Two of the biggest tech rivals are now forming an interesting alliance. Following a profit miss in the third quarter, Yahoo has announced a new agreement with Google under which it will display Google ads in its search results while continuing with its own ads and those from Bing. The agreement is set to last three years and includes both mobile and desktop.
Interestingly, Google is the former workplace of current Yahoo CEO Marissa Mayer, where she served as a usability leader and spokesperson.
The deal underway with Google is much like the current one with Microsoft. Yahoo will deliver the traffic with its search engine and share in the revenue from Adwords.

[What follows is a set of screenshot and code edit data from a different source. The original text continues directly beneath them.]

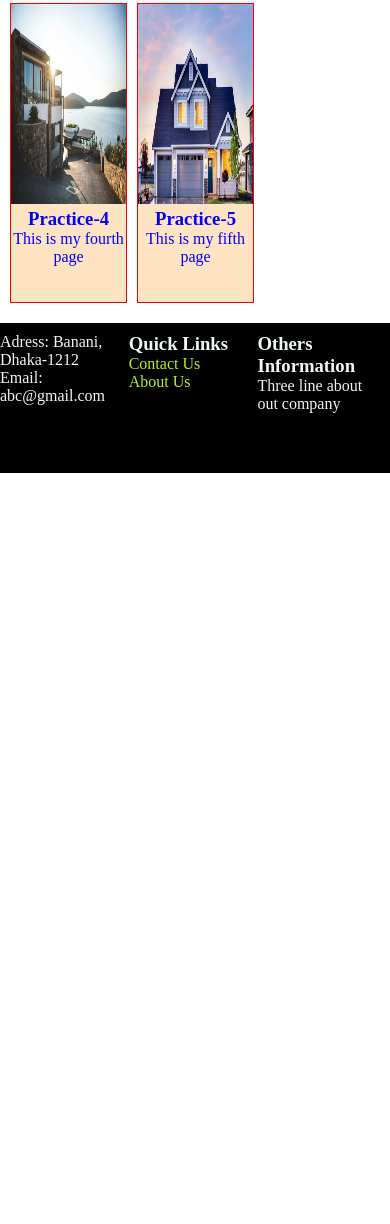
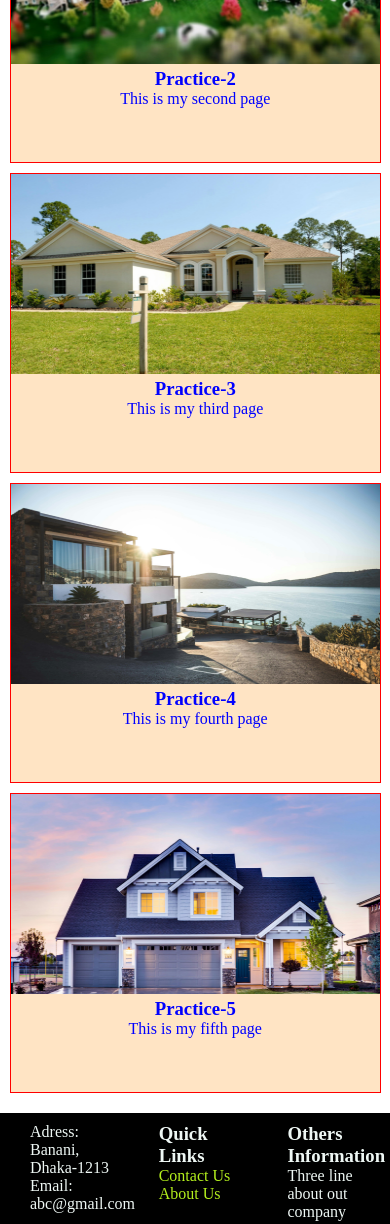
Before and after one commit to Web-Developer-Mithu/Css-3-Div-And-Section-Tag-, a plain HTML site: page index.html in a window 390 px wide. Shown: the part 622-1846 px from the top of the page. Before the commit the page ends 1095 px from the top, so only its background shows below. Drawn offline with Linux system fonts and the light colour scheme.

Commit message:
Device Responsive

```diff
--- a/index.html
+++ b/index.html
@@ -62,7 +62,7 @@
 
     <section class="foter">
         <div class="foter-iten">
-            <p> Adress: Banani, Dhaka-1212</p>
+            <p> Adress: Banani, Dhaka-1213</p>
             <p> Email: abc@gmail.com</p>
         </div>
 
--- a/style.css
+++ b/style.css
@@ -51,6 +51,7 @@
     float: left;
     width: 33%;
     margin-top: 10px;
+    padding-left: 30px;
 
 }
 
@@ -58,3 +59,93 @@
     text-decoration: none;
     color:rgb(180, 240, 29);
     display: block;
+}
+
+@media screen and (max-width: 992px){
+        .hero{
+      height: 250px;
+
+}
+
+ @media screen and (max-width: 800px){
+        .hero{
+      height: 250px;
+
+}
+    }
+
+    @media screen and (max-width: 768px){
+        .hero{
+      height: 230px;
+
+}
+    }
+
+@media screen and  (max-width:700px){
+    .hero{
+      height: 200px;
+
+    }
+}
+
+@media screen and  (max-width:576px){
+    .hero{
+      height: 160px;
+
+    }
+}
+
+@media screen and (max-width:880px) {
+    .project-item{
+    width: 30%;
+    height: 280px;
+
+}
+}
+
+@media screen and (max-width:830px) {
+     .project-item{
+    width: 30%;
+    height: 250px;
+     }
+     .image{
+        height: 180px;
+     }
+}
+
+@media screen and (max-width:768px) {
+     .project-item{
+    width: 45%;
+    height: 300px;
+     }
+
+}
+
+@media screen and (max-width:620px) {
+     .project-item{
+    width: 45%;
+    height: 250px;
+     }
+    .image{
+        height: 200px;
+    }
+}
+
+@media screen and (max-width:576px) {
+     .project-item{
+    width: 95%;
+    height: 300px;
+     }
+    .image{
+        height: 200px;
+    }
+}
+
+@media screen and (max-width:360px) {
+     .project-item{
+      height: 260px;
+     }
+    .image{
+        height: 180px;
+    }
+}
```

This new non-exclusive agreement is being crafted to meet the best interests of both companies. Yahoo will benefit from using Google’s more sophisticated search advertising service while preserving its autonomy to work with any other search advertising service it wants, be it Microsoft or a third party. Yahoo won’t be obligated to send Google any minimum number of queries, and it retains sole discretion to decide which queries to send.
Meanwhile, Google will increase its earnings by reaching a search demographic it wouldn’t otherwise. Advertisers will flock to Adwords in greater numbers once they see it can help them reach users on both search engines. The percentage of earnings Google will make will depend on whether the ads are displayed on mobile, desktop, in the US, or outside the US.
This is a smart move for Yahoo. Although in Yahoo’s ideal world they would own their entire search experience, the reality is that they’re not going to be taking Google’s place anytime soon. Mayer and other Yahoo higher-ups know this, and instead of fighting it, they are embracing it. They’re finding a way to make money off the superiority of their competitor’s search product.
Nevertheless, Yahoo doesn’t want to let itself get left behind in the search advertising race. Mobile is still a viable battleground which none of the major search engines–including Google–have been able to fully conquer. This provides Yahoo with ample opportunity, especially given the fact that mobile searches have now surpassed desktop searches. Its native ad program, known as Yahoo Streaming, is designed to appeal to a broader base of advertisers across the economic spectrum.
Then there’s non-browser advertising. When 90 percent of the time people spend on their smartphones is in apps–not the browser–the company that best learns how to reach audiences through this medium is going to come out winning. Google has the clear advantage in this realm, given its ownership of the Android operating system. Yahoo is trying to catch up with projects like Aviate, a launcher in the vein of Google Now that suggests apps for you to use.
Yahoo may still suffer from a bad reputation as a relic of the nineties and perpetual second place to Google, but these current initiatives show that it’s still a viable company looking to for a field in which to distinguish itself.